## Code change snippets
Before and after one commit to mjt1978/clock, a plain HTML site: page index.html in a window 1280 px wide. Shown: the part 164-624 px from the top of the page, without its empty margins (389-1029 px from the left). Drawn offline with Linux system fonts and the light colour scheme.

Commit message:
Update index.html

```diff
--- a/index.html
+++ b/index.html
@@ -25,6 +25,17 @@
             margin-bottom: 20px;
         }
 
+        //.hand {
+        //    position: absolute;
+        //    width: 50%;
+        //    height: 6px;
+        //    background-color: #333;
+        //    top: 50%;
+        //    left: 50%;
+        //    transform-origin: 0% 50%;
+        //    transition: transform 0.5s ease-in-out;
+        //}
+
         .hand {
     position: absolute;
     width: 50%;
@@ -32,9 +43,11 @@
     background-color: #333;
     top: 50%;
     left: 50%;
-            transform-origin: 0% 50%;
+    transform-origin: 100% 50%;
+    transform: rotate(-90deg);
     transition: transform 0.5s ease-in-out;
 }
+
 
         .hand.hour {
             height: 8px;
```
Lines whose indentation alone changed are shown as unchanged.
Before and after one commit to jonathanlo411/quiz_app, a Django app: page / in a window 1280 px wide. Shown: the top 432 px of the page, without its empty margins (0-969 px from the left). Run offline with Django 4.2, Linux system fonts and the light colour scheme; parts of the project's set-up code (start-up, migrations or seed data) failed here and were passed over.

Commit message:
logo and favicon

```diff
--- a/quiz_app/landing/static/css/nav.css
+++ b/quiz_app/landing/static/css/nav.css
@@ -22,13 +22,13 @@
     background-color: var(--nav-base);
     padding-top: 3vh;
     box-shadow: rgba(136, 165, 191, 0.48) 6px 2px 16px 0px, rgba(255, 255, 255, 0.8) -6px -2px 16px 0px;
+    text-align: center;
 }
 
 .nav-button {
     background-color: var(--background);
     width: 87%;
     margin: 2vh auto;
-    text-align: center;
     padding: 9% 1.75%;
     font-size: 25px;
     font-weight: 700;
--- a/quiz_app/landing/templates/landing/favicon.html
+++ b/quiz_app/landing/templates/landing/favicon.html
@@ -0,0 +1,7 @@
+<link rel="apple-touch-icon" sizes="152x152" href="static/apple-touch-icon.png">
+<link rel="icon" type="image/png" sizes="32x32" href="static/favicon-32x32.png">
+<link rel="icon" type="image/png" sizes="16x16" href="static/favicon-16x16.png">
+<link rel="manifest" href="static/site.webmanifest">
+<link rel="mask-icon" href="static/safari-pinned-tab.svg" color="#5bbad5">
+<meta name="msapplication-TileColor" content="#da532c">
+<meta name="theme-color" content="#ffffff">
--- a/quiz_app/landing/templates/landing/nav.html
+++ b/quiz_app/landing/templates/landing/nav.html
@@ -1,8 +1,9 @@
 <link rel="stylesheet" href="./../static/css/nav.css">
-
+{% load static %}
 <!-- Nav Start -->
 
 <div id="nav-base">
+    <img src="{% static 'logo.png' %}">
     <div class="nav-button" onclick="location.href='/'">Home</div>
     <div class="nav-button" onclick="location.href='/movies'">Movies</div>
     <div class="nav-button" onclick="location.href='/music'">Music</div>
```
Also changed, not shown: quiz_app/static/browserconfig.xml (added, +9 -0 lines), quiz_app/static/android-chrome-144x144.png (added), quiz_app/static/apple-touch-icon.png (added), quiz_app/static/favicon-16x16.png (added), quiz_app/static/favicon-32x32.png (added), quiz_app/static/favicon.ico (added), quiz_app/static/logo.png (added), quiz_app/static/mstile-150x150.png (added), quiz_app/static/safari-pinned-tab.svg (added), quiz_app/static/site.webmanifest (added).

## Exercise details
Each record above has to be printed again, word for word.

## Response to the task
Before and after one commit to mjt1978/clock, a plain HTML site: page index.html in a window 1280 px wide. Shown: the part 164-624 px from the top of the page, without its empty margins (389-1029 px from the left). Drawn offline with Linux system fonts and the light colour scheme.

Commit message:
Update index.html

```diff
--- a/index.html
+++ b/index.html
@@ -25,6 +25,17 @@
             margin-bottom: 20px;
         }
 
+        //.hand {
+        //    position: absolute;
+        //    width: 50%;
+        //    height: 6px;
+        //    background-color: #333;
+        //    top: 50%;
+        //    left: 50%;
+        //    transform-origin: 0% 50%;
+        //    transition: transform 0.5s ease-in-out;
+        //}
+
         .hand {
     position: absolute;
     width: 50%;
@@ -32,9 +43,11 @@
     background-color: #333;
     top: 50%;
     left: 50%;
-            transform-origin: 0% 50%;
+    transform-origin: 100% 50%;
+    transform: rotate(-90deg);
     transition: transform 0.5s ease-in-out;
 }
+
 
         .hand.hour {
             height: 8px;
```
Lines whose indentation alone changed are shown as unchanged.
Before and after one commit to jonathanlo411/quiz_app, a Django app: page / in a window 1280 px wide. Shown: the top 432 px of the page, without its empty margins (0-969 px from the left). Run offline with Django 4.2, Linux system fonts and the light colour scheme; parts of the project's set-up code (start-up, migrations or seed data) failed here and were passed over.

Commit message:
logo and favicon

```diff
--- a/quiz_app/landing/static/css/nav.css
+++ b/quiz_app/landing/static/css/nav.css
@@ -22,13 +22,13 @@
     background-color: var(--nav-base);
     padding-top: 3vh;
     box-shadow: rgba(136, 165, 191, 0.48) 6px 2px 16px 0px, rgba(255, 255, 255, 0.8) -6px -2px 16px 0px;
+    text-align: center;
 }
 
 .nav-button {
     background-color: var(--background);
     width: 87%;
     margin: 2vh auto;
-    text-align: center;
     padding: 9% 1.75%;
     font-size: 25px;
     font-weight: 700;
--- a/quiz_app/landing/templates/landing/favicon.html
+++ b/quiz_app/landing/templates/landing/favicon.html
@@ -0,0 +1,7 @@
+<link rel="apple-touch-icon" sizes="152x152" href="static/apple-touch-icon.png">
+<link rel="icon" type="image/png" sizes="32x32" href="static/favicon-32x32.png">
+<link rel="icon" type="image/png" sizes="16x16" href="static/favicon-16x16.png">
+<link rel="manifest" href="static/site.webmanifest">
+<link rel="mask-icon" href="static/safari-pinned-tab.svg" color="#5bbad5">
+<meta name="msapplication-TileColor" content="#da532c">
+<meta name="theme-color" content="#ffffff">
--- a/quiz_app/landing/templates/landing/nav.html
+++ b/quiz_app/landing/templates/landing/nav.html
@@ -1,8 +1,9 @@
 <link rel="stylesheet" href="./../static/css/nav.css">
-
+{% load static %}
 <!-- Nav Start -->
 
 <div id="nav-base">
+    <img src="{% static 'logo.png' %}">
     <div class="nav-button" onclick="location.href='/'">Home</div>
     <div class="nav-button" onclick="location.href='/movies'">Movies</div>
     <div class="nav-button" onclick="location.href='/music'">Music</div>
```
Also changed, not shown: quiz_app/static/browserconfig.xml (added, +9 -0 lines), quiz_app/static/android-chrome-144x144.png (added), quiz_app/static/apple-touch-icon.png (added), quiz_app/static/favicon-16x16.png (added), quiz_app/static/favicon-32x32.png (added), quiz_app/static/favicon.ico (added), quiz_app/static/logo.png (added), quiz_app/static/mstile-150x150.png (added), quiz_app/static/safari-pinned-tab.svg (added), quiz_app/static/site.webmanifest (added).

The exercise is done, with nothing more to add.